Stay away from cryptocurrencies—for now.
While none of them appear to be "going to the moon" like we all thought or hoped they might back in 2021, they have also become a primary source of revenue for scammers looking to take advantage of the popularity of crypto.
The FBI released a Private Industry Notification detailing how cybercriminals are creating fraudulent crypto apps to trick investors into giving them their money.
It says these fraudsters are "claiming to offer legitimate cryptocurrency investment services, and convincing investors to download fraudulent mobile apps, which the cyber criminals have used with increasing success over time to defraud the investors of their cryptocurrency."
A total of 244 victims have been identified, with approximately $42.7 million in losses associated with this activity.
The FBI asks that if any financial institutions or investors believe they have been defrauded through a scam like this to contact the FBI via the Internet Crime Complaint Center (IC3) or their local FBI field office.
Examples of fake crypto apps
One thing the FBI points out is how good these fake apps are at impersonating the real deal. Cybercriminals use the names, logos, and any other identifying information they can use to make an app appear legitimate. Some even use information like what the FBI is citing in this notification to appear even more real.
As an investor, if you visited a fraudulent website that told you to beware of cybercriminals, wouldn't you think that site is legitimate?
The FBI provides three specific examples of this type of cybercrime:
- "Between 22 December 2021 and 7 May 2022, unidentified cyber criminals purporting to be a legitimate US financial institution defrauded at least 28 victims of approximately $3.7 million. The cyber criminals convinced victims to download an app that used the
name and logo of an actual US financial institution and deposit cryptocurrency into wallets associated with the victims' accounts on the app. When 13 of the 28 victims attempted to withdraw funds from the app, they received an email stating they had to pay taxes on their investments before making withdrawals. After paying the supposed tax, the victims remained unable to withdraw funds."
- "Between 4 October 2021 and 13 May 2022, cyber criminals operating under the company name YiBit1 defrauded at least four victims of approximately $5.5 million. The cyber criminals convinced the victims to download the YiBit app and deposit cryptocurrency into wallets associated with the victims' YiBit accounts. Following these deposits, 17 victims received an email stating they had to pay taxes on their investments before withdrawing funds; all 4 victims could not withdraw funds through the app."
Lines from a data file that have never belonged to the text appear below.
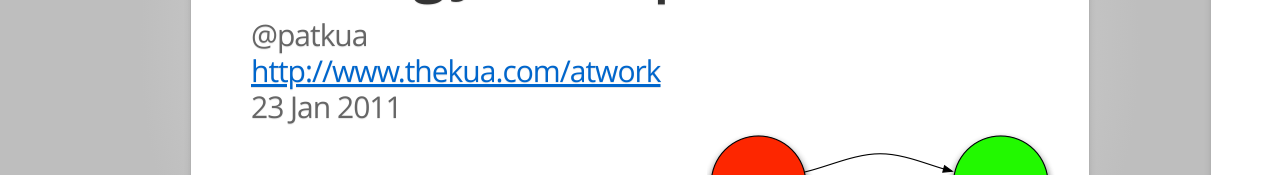
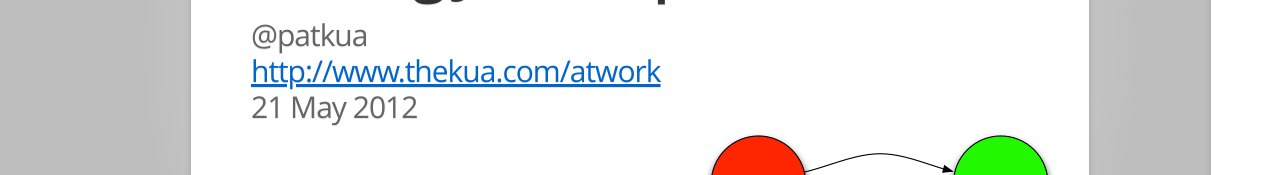
Before and after one commit to thekua/javascript-tdd, a plain HTML site: page doc/index.html in a window 1280 px wide. Shown: the part 354-529 px from the top of the page. Drawn offline with Linux system fonts and the light colour scheme.

Commit message:
Update date on first slide

```diff
--- a/doc/index.html
+++ b/doc/index.html
@@ -51,7 +51,7 @@ slides below. -->
         <br/>
         <a href="http://www.thekua.com/atwork" title="thekua@work">http://www.thekua.com/atwork</a>
         <br/>
-        23 Jan 2011
+        21 May 2012
     </p>
     <img style="float:right; margin-right:-20pt" src="images/tdd.png"/>
 </article>
```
- "Between 1 November and 26 November 2021, cyber criminals operating under the company name Supayos, AKA Supay2, defrauded two victims by instructing them to download the Supay app and make multiple cryptocurrency deposits into wallets
associated with their Supay accounts. In November 2021, the cyber criminals told one victim he was enrolled in a program requiring a minimum balance of $900,000 without his consent; upon trying to cancel the subscription, the victim was instructed to deposit the requested funds or have all assets frozen."
Protect yourself against crypto scams
As always, the best way to defend against cybercrime and crypto scams is to practice proper cyber hygiene. Use strong passwords, change them often, implement MFA, know what scams look like, and verify the legitimacy of a site.
But to specifically defend against the type of crypto scams described above by the FBI, the organization provides three recommendations for investors:
- "Be wary of unsolicited requests to download investment applications, especially from individuals you have not met in person or whose identity you have not verified. Take steps to verify an individual's identity before providing them with personal information
or relying on their investment advice."
- "Verify an app is legitimate before downloading it by confirming the company offering the app actually exists, identifying whether the company or app has a website, and ensuring any financial disclosures or documents are tailored to the app’s purpose and the proposed financial activity."
- "Treat applications with limited and/or broken functionality with skepticism."
For more information, see the Private Industry Notification from the FBI.